. Count 2, as amended, charged Davis with child molestation by removing the panties of the victim and exposing his sex organ. " 'Under OCGA 16-1-6
(1), offenses merge as a matter of fact only if one of them is established by proof of the same or less than all the facts used to prove the other.' [Cit.]" Ellis v. State, 211 Ga. App. 605
, 609 (440 SE2d 235
) (1994). The State produced evidence of each of these separate acts. Neither count alleged actions that were factually or legally contained in the other count. Therefore, the crimes did not merge and the trial court was correct in sentencing Davis on each count.
5. Davis asserts his conviction of aggravated assault and child molestation merged and the trial court erred in sentencing him on each conviction.
Count 3 charged Davis with aggravated assault with the intent to rape. The State produced evidence that Davis pulled the victim's panties down to her ankles, put his finger in the victim's mouth and in her vagina, and attempted to penetrate her vagina with his penis. The child molestation count required proof that Davis pulled the victim's panties down and exposed his sex organ. This evidence does not merge with Davis' attempt to penetrate the victim's vagina with his sex organ. See Division 4.
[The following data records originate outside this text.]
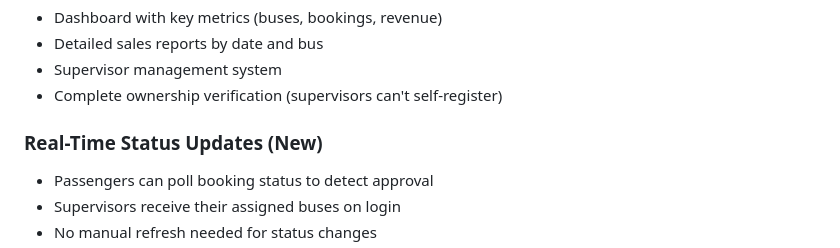
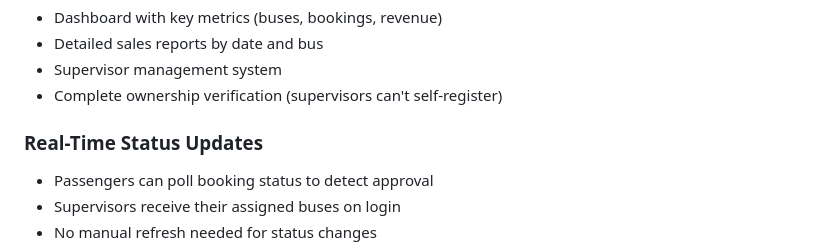
Before and after one commit to asifulshiam/bus_agentub, a Markdown page: README.md, the part around the change. Drawn GitHub-style.

Commit message:
Update Real-Time Status Updates section in README

```diff
--- a/README.md
+++ b/README.md
@@ -88,7 +88,7 @@ View revenue reports → Track all operations
 - Supervisor management system
 - Complete ownership verification (supervisors can't self-register)
 
-### Real-Time Status Updates (New)
+### Real-Time Status Updates
 - Passengers can poll booking status to detect approval
 - Supervisors receive their assigned buses on login
 - No manual refresh needed for status changes
```
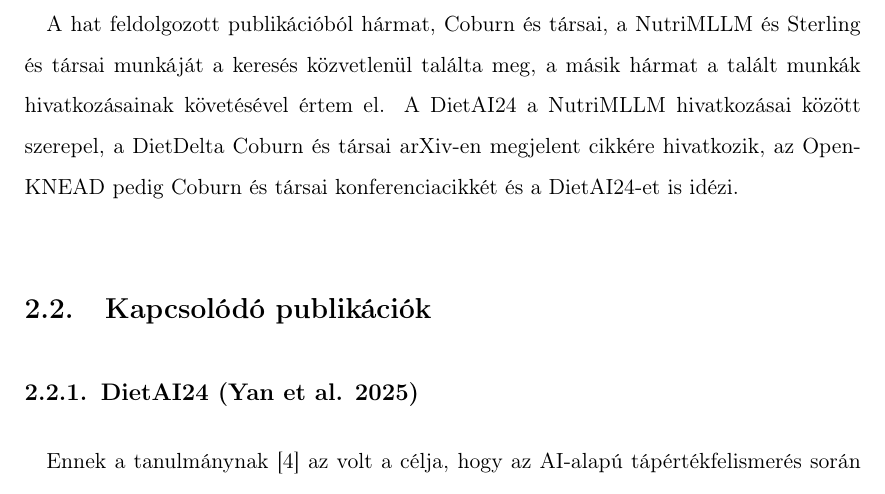
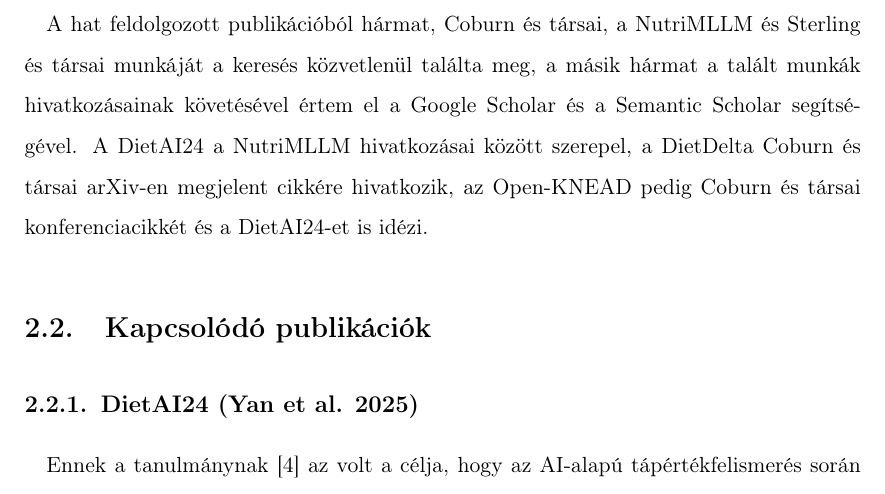
Before and after one commit to bencejuhaasz/thesis, a LaTeX document (style.tex, which reads contents/5-elozmenyek.tex): part of page 12 of 85, cut so that both start at the same text. Compiled offline with pdfLaTeX.

Commit message:
kereses fix

```diff
--- a/contents/5-elozmenyek.tex
+++ b/contents/5-elozmenyek.tex
@@ -29,7 +29,7 @@
 \end{table}
 
 \paragraph{}A hat feldolgozott publikációból hármat, Coburn és társai, a NutriMLLM és Sterling és társai munkáját
-a keresés közvetlenül találta meg, a másik hármat a talált munkák hivatkozásainak követésével értem el.
+a keresés közvetlenül találta meg, a másik hármat a talált munkák hivatkozásainak követésével értem el a Google Scholar és a Semantic Scholar segítségével.
 A DietAI24 a NutriMLLM hivatkozásai között szerepel, a DietDelta Coburn és társai
 arXiv-en megjelent cikkére hivatkozik, az Open-KNEAD pedig Coburn és társai konferenciacikkét és a DietAI24-et is idézi.
 
```
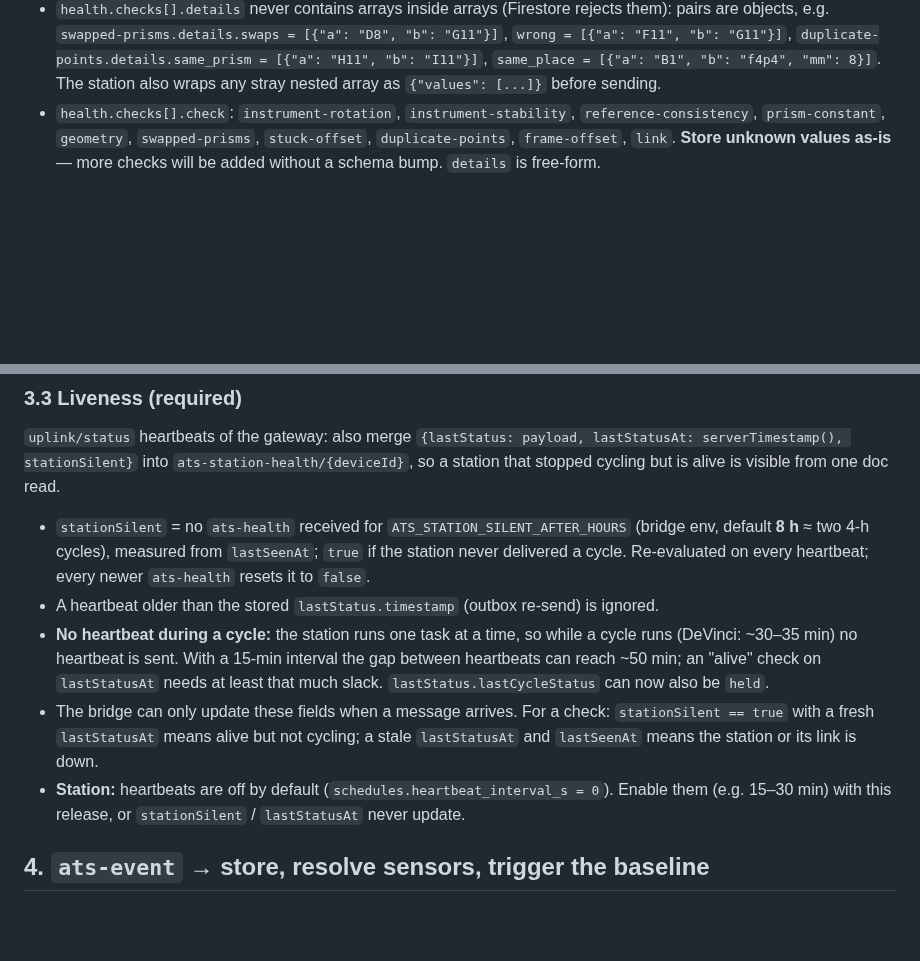
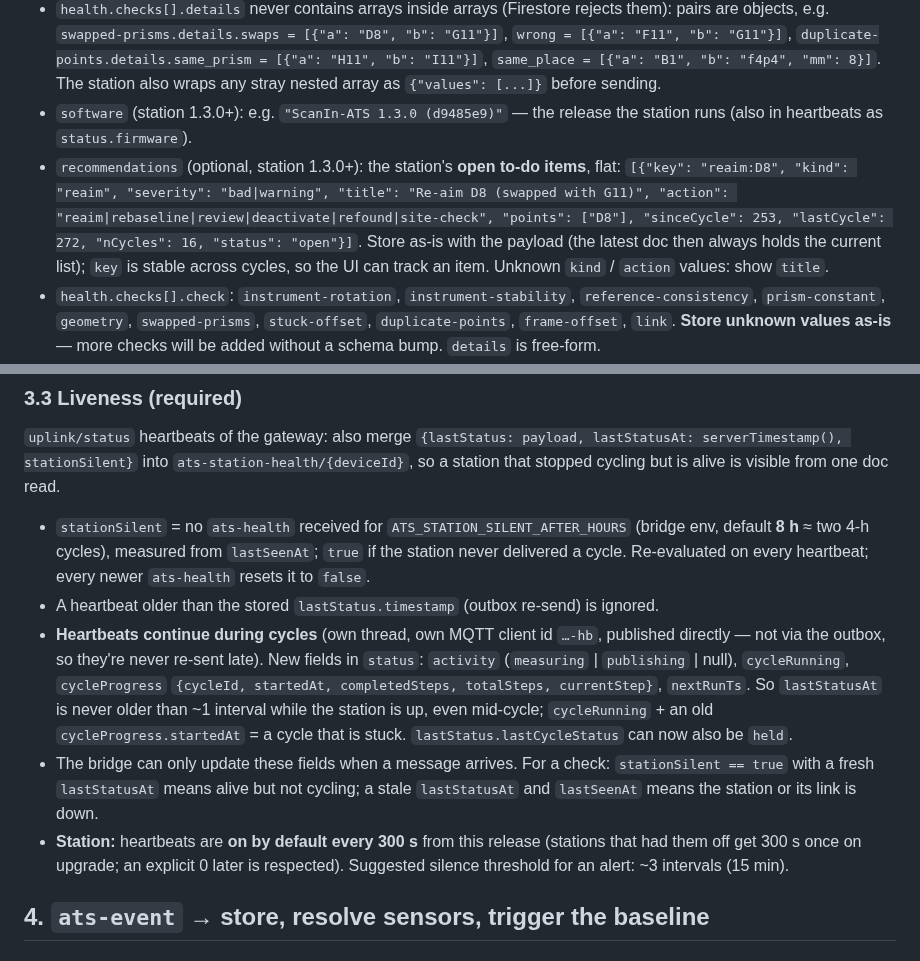
Before and after one commit to ScanInLtd/scanin-handbook, a Markdown page: docs/ats/bridge-ats-health-handoff.md, 2 parts joined by grey strips. GitHub-like rendering; blank space fills up the shorter version.

Commit message:
docs(ats): handoff — recommendations + software fields, heartbeats during cycles (300 s default); feedback §5 Recommendations tab
Generated with [Devin](https://devin.ai)

Co-Authored-By: Devin <158243242+devin-ai-integration[bot]@users.noreply.github.com>

```diff
--- a/docs/ats/bridge-ats-health-handoff.md
+++ b/docs/ats/bridge-ats-health-handoff.md
@@ -80,6 +80,8 @@ By default the station does **not** publish held / suspect / wrong-target / stuc
 - Size: ~5–15 KB (≈60 points). `frame`, `orientation`, `instrument.tiltEnd` / `refDriftMgon` may be `null` (failed cycle, first cycle).
 - `points[].status`: `passed · warning · suspect · wrong-target · stuck-offset · too-large · held · failed`.
 - `health.checks[].details` never contains arrays inside arrays (Firestore rejects them): pairs are objects, e.g. `swapped-prisms.details.swaps = [{"a": "D8", "b": "G11"}]`, `wrong = [{"a": "F11", "b": "G11"}]`, `duplicate-points.details.same_prism = [{"a": "H11", "b": "I11"}]`, `same_place = [{"a": "B1", "b": "f4p4", "mm": 8}]`. The station also wraps any stray nested array as `{"values": [...]}` before sending.
+- `software` (station 1.3.0+): e.g. `"ScanIn-ATS 1.3.0 (d9485e9)"` — the release the station runs (also in heartbeats as `status.firmware`).
+- `recommendations` (optional, station 1.3.0+): the station's **open to-do items**, flat: `[{"key": "reaim:D8", "kind": "reaim", "severity": "bad|warning", "title": "Re-aim D8 (swapped with G11)", "action": "reaim|rebaseline|review|deactivate|refound|site-check", "points": ["D8"], "sinceCycle": 253, "lastCycle": 272, "nCycles": 16, "status": "open"}]`. Store as-is with the payload (the latest doc then always holds the current list); `key` is stable across cycles, so the UI can track an item. Unknown `kind` / `action` values: show `title`.
 - `health.checks[].check`: `instrument-rotation`, `instrument-stability`, `reference-consistency`, `prism-constant`, `geometry`, `swapped-prisms`, `stuck-offset`, `duplicate-points`, `frame-offset`, `link`. **Store unknown values as-is** — more checks will be added without a schema bump. `details` is free-form.
 - Validate only: `schemaVersion === 1`, `deviceId` equals the topic's gateway id, `siteId` and `cycle.id` present. Otherwise → `ats_raw_payloads` + warning log (keep today's behaviour).
 
@@ -100,9 +102,9 @@ By default the station does **not** publish held / suspect / wrong-target / stuc
 
 - `stationSilent` = no `ats-health` received for `ATS_STATION_SILENT_AFTER_HOURS` (bridge env, default **8 h** ≈ two 4-h cycles), measured from `lastSeenAt`; `true` if the station never delivered a cycle. Re-evaluated on every heartbeat; every newer `ats-health` resets it to `false`.
 - A heartbeat older than the stored `lastStatus.timestamp` (outbox re-send) is ignored.
-- **No heartbeat during a cycle:** the station runs one task at a time, so while a cycle runs (DeVinci: ~30–35 min) no heartbeat is sent. With a 15-min interval the gap between heartbeats can reach ~50 min; an "alive" check on `lastStatusAt` needs at least that much slack. `lastStatus.lastCycleStatus` can now also be `held`.
+- **Heartbeats continue during cycles** (own thread, own MQTT client id `…-hb`, published directly — not via the outbox, so they're never re-sent late). New fields in `status`: `activity` (`measuring` | `publishing` | null), `cycleRunning`, `cycleProgress` `{cycleId, startedAt, completedSteps, totalSteps, currentStep}`, `nextRunTs`. So `lastStatusAt` is never older than ~1 interval while the station is up, even mid-cycle; `cycleRunning` + an old `cycleProgress.startedAt` = a cycle that is stuck. `lastStatus.lastCycleStatus` can now also be `held`.
 - The bridge can only update these fields when a message arrives. For a check: `stationSilent == true` with a fresh `lastStatusAt` means alive but not cycling; a stale `lastStatusAt` and `lastSeenAt` means the station or its link is down.
-- **Station:** heartbeats are off by default (`schedules.heartbeat_interval_s = 0`). Enable them (e.g. 15–30 min) with this release, or `stationSilent` / `lastStatusAt` never update.
+- **Station:** heartbeats are **on by default every 300 s** from this release (stations that had them off get 300 s once on upgrade; an explicit 0 later is respected). Suggested silence threshold for an alert: ~3 intervals (15 min).
 
 ## 4. `ats-event` → store, resolve sensors, trigger the baseline
 
```
Also changed, not shown: 1 other file.
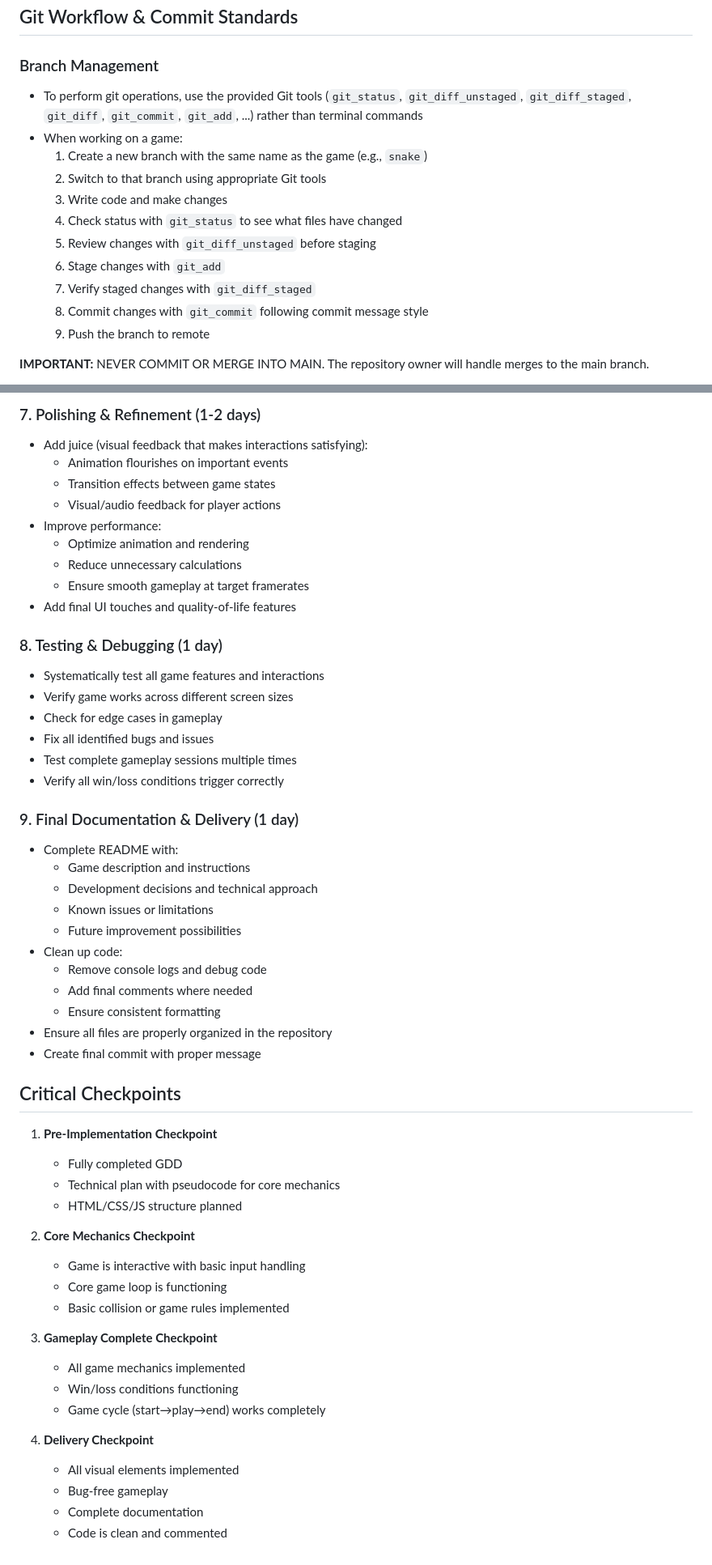
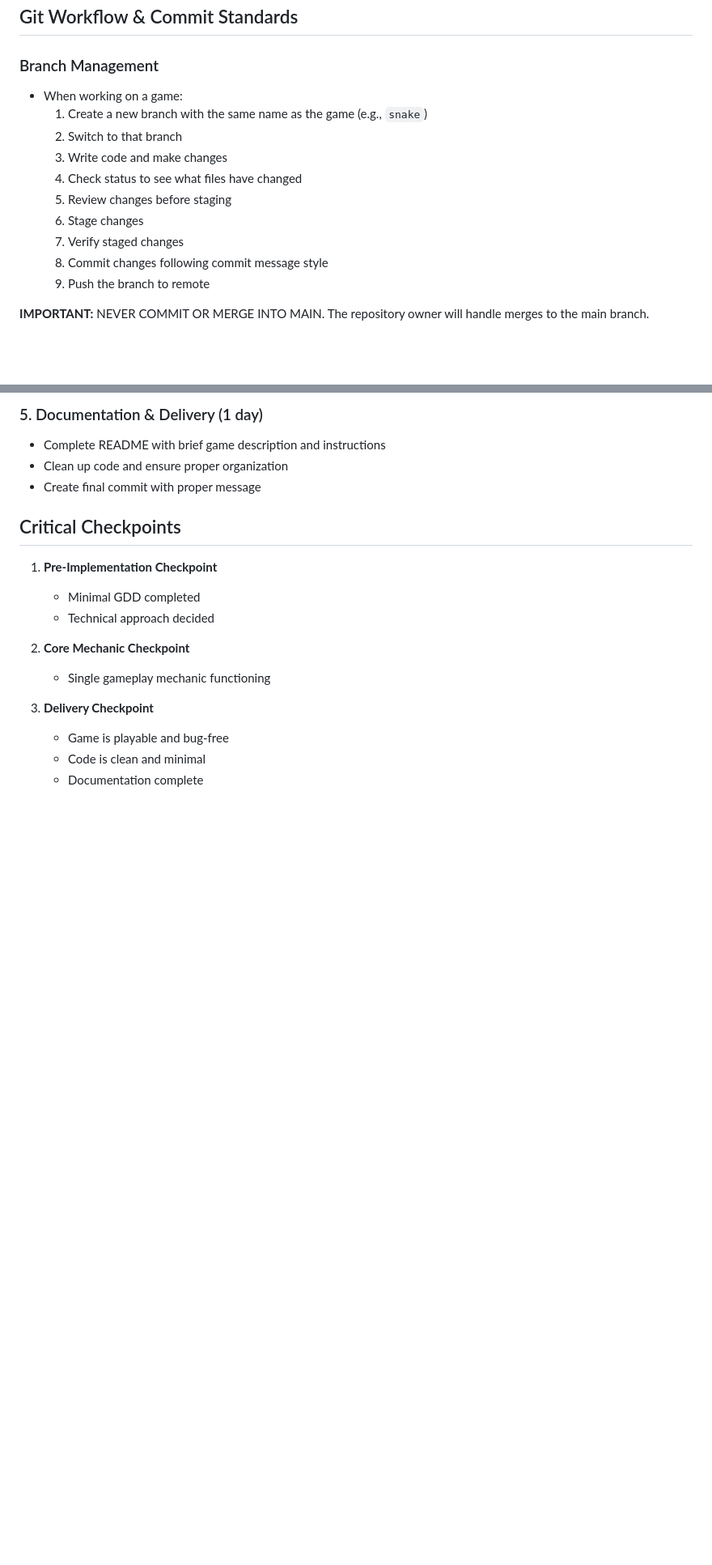
Before and after one commit to S1M0N38/games, a Markdown page: .github/copilot-instructions.md, 2 parts joined by grey strips. Shown at 81% size. Rendered like a GitHub page; blank space fills up the shorter version.

```diff
--- a/.github/copilot-instructions.md
+++ b/.github/copilot-instructions.md
@@ -147,16 +177,15 @@ This structure ensures modular development where each game is independent while
 
 ### Branch Management
 
-- To perform git operations, use the provided Git tools (`git_status`, `git_diff_unstaged`, `git_diff_staged`, `git_diff`, `git_commit`, `git_add`, ...) rather than terminal commands
 - When working on a game:
   1. Create a new branch with the same name as the game (e.g., `snake`)
-  2. Switch to that branch using appropriate Git tools
+  2. Switch to that branch
   3. Write code and make changes
-  4. Check status with `git_status` to see what files have changed
-  5. Review changes with `git_diff_unstaged` before staging
-  6. Stage changes with `git_add`
-  7. Verify staged changes with `git_diff_staged`
-  8. Commit changes with `git_commit` following commit message style
+  4. Check status to see what files have changed
+  5. Review changes before staging
+  6. Stage changes
+  7. Verify staged changes
+  8. Commit changes following commit message style
   9. Push the branch to remote
 
 **IMPORTANT:** NEVER COMMIT OR MERGE INTO MAIN. The repository owner will handle merges to the main branch.
@@ -260,54 +263,18 @@ chore(ci): update GitHub actions workflow
-### 7. Polishing & Refinement (1-2 days)
-- Add juice (visual feedback that makes interactions satisfying):
-  - Animation flourishes on important events
-  - Transition effects between game states
-  - Visual/audio feedback for player actions
-- Improve performance:
-  - Optimize animation and rendering
-  - Reduce unnecessary calculations
-  - Ensure smooth gameplay at target framerates
-- Add final UI touches and quality-of-life features
-
-### 8. Testing & Debugging (1 day)
-- Systematically test all game features and interactions
-- Verify game works across different screen sizes
-- Check for edge cases in gameplay
-- Fix all identified bugs and issues
-- Test complete gameplay sessions multiple times
-- Verify all win/loss conditions trigger correctly
-
-### 9. Final Documentation & Delivery (1 day)
-- Complete README with:
-  - Game description and instructions
-  - Development decisions and technical approach
-  - Known issues or limitations
-  - Future improvement possibilities
-- Clean up code:
-  - Remove console logs and debug code
-  - Add final comments where needed
-  - Ensure consistent formatting
-- Ensure all files are properly organized in the repository
+### 5. Documentation & Delivery (1 day)
+- Complete README with brief game description and instructions
+- Clean up code and ensure proper organization
 - Create final commit with proper message
 
 ## Critical Checkpoints
 
 1. **Pre-Implementation Checkpoint**
-   - Fully completed GDD
-   - Technical plan with pseudocode for core mechanics
-   - HTML/CSS/JS structure planned
+   - Minimal GDD completed
+   - Technical approach decided
 
-2. **Core Mechanics Checkpoint**
-   - Game is interactive with basic input handling
-   - Core game loop is functioning
-   - Basic collision or game rules implemented
+2. **Core Mechanic Checkpoint**
+   - Single gameplay mechanic functioning
 
-3. **Gameplay Complete Checkpoint**
-   - All game mechanics implemented
-   - Win/loss conditions functioning
-   - Game cycle (start→play→end) works completely
-
-4. **Delivery Checkpoint**
-   - All visual elements implemented
-   - Bug-free gameplay
-   - Complete documentation
-   - Code is clean and commented
+3. **Delivery Checkpoint**
+   - Game is playable and bug-free
+   - Code is clean and minimal
+   - Documentation complete
```
Also changed, not shown: other parts of .github/copilot-instructions.md (+62 -58 lines).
6. In his final enumeration of error, Davis contends the trial court erred in refusing to conduct a pre-sentence investigation as provided by OCGA 17-10-2
. The record reveals the trial court indicated that it was ready to receive evidence in mitigation. Davis' counsel replied that he had "none that [he could] present." The court then requested any further argument and counsel declined. Davis was given the opportunity for a pre-sentence investigation and such opportunity was declined. We find no error. See Willey v. State, 209 Ga. App. 398 (4) (433 SE2d 674) (1993)
Stephen F. Lanier, District Attorney, Tambra P. Colston, Fred R. Simpson, Assistant District Attorneys, for appellee.